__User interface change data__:
━━━━━━

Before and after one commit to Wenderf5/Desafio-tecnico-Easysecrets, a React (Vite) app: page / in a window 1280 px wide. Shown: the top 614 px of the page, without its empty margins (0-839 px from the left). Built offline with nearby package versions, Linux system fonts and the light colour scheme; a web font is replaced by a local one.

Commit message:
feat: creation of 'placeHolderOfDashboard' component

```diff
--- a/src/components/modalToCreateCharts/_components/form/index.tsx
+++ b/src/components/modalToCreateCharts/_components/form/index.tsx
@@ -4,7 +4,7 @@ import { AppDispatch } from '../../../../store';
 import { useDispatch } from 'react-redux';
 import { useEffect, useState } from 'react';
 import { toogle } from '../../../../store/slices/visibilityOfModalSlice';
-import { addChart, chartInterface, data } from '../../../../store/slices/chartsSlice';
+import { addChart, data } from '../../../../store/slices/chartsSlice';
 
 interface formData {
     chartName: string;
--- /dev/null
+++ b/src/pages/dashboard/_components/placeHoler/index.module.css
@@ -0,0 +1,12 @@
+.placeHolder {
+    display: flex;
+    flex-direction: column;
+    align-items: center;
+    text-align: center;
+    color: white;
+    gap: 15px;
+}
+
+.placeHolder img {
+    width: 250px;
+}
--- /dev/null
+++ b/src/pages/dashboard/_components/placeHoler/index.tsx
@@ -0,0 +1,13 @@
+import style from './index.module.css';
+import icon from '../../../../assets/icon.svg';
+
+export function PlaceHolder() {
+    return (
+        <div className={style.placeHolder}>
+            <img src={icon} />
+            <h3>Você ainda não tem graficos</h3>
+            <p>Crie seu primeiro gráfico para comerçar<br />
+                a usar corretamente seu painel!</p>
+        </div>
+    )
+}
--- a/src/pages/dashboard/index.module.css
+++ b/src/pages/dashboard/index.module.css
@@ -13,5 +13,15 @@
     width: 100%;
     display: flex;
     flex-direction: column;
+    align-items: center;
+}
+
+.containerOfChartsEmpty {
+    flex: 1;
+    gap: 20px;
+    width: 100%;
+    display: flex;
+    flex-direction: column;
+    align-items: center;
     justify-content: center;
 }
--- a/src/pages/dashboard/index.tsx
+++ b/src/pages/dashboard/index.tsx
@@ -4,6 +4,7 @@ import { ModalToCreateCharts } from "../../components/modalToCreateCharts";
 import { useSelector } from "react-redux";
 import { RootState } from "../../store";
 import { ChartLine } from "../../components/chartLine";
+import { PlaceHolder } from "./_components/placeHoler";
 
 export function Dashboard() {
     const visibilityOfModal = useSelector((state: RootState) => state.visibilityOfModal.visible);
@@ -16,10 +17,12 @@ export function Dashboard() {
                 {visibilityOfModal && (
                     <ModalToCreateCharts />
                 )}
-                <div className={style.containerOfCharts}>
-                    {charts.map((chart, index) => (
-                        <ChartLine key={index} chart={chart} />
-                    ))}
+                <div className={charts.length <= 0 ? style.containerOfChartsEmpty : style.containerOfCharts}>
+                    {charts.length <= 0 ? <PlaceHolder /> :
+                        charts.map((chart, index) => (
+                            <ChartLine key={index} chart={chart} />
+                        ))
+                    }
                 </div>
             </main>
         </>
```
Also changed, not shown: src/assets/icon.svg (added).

━━━━━━

__DESCRIPTION OF THE TASK__: Every record must be set down again exactly.

__EXERCISE ANSWER__:
Before and after one commit to Wenderf5/Desafio-tecnico-Easysecrets, a React (Vite) app: page / in a window 1280 px wide. Shown: the top 614 px of the page, without its empty margins (0-839 px from the left). Built offline with nearby package versions, Linux system fonts and the light colour scheme; a web font is replaced by a local one.

Commit message:
feat: creation of 'placeHolderOfDashboard' component

```diff
--- a/src/components/modalToCreateCharts/_components/form/index.tsx
+++ b/src/components/modalToCreateCharts/_components/form/index.tsx
@@ -4,7 +4,7 @@ import { AppDispatch } from '../../../../store';
 import { useDispatch } from 'react-redux';
 import { useEffect, useState } from 'react';
 import { toogle } from '../../../../store/slices/visibilityOfModalSlice';
-import { addChart, chartInterface, data } from '../../../../store/slices/chartsSlice';
+import { addChart, data } from '../../../../store/slices/chartsSlice';
 
 interface formData {
     chartName: string;
--- /dev/null
+++ b/src/pages/dashboard/_components/placeHoler/index.module.css
@@ -0,0 +1,12 @@
+.placeHolder {
+    display: flex;
+    flex-direction: column;
+    align-items: center;
+    text-align: center;
+    color: white;
+    gap: 15px;
+}
+
+.placeHolder img {
+    width: 250px;
+}
--- /dev/null
+++ b/src/pages/dashboard/_components/placeHoler/index.tsx
@@ -0,0 +1,13 @@
+import style from './index.module.css';
+import icon from '../../../../assets/icon.svg';
+
+export function PlaceHolder() {
+    return (
+        <div className={style.placeHolder}>
+            <img src={icon} />
+            <h3>Você ainda não tem graficos</h3>
+            <p>Crie seu primeiro gráfico para comerçar<br />
+                a usar corretamente seu painel!</p>
+        </div>
+    )
+}
--- a/src/pages/dashboard/index.module.css
+++ b/src/pages/dashboard/index.module.css
@@ -13,5 +13,15 @@
     width: 100%;
     display: flex;
     flex-direction: column;
+    align-items: center;
+}
+
+.containerOfChartsEmpty {
+    flex: 1;
+    gap: 20px;
+    width: 100%;
+    display: flex;
+    flex-direction: column;
+    align-items: center;
     justify-content: center;
 }
--- a/src/pages/dashboard/index.tsx
+++ b/src/pages/dashboard/index.tsx
@@ -4,6 +4,7 @@ import { ModalToCreateCharts } from "../../components/modalToCreateCharts";
 import { useSelector } from "react-redux";
 import { RootState } from "../../store";
 import { ChartLine } from "../../components/chartLine";
+import { PlaceHolder } from "./_components/placeHoler";
 
 export function Dashboard() {
     const visibilityOfModal = useSelector((state: RootState) => state.visibilityOfModal.visible);
@@ -16,10 +17,12 @@ export function Dashboard() {
                 {visibilityOfModal && (
                     <ModalToCreateCharts />
                 )}
-                <div className={style.containerOfCharts}>
-                    {charts.map((chart, index) => (
-                        <ChartLine key={index} chart={chart} />
-                    ))}
+                <div className={charts.length <= 0 ? style.containerOfChartsEmpty : style.containerOfCharts}>
+                    {charts.length <= 0 ? <PlaceHolder /> :
+                        charts.map((chart, index) => (
+                            <ChartLine key={index} chart={chart} />
+                        ))
+                    }
                 </div>
             </main>
         </>
```
Also changed, not shown: src/assets/icon.svg (added).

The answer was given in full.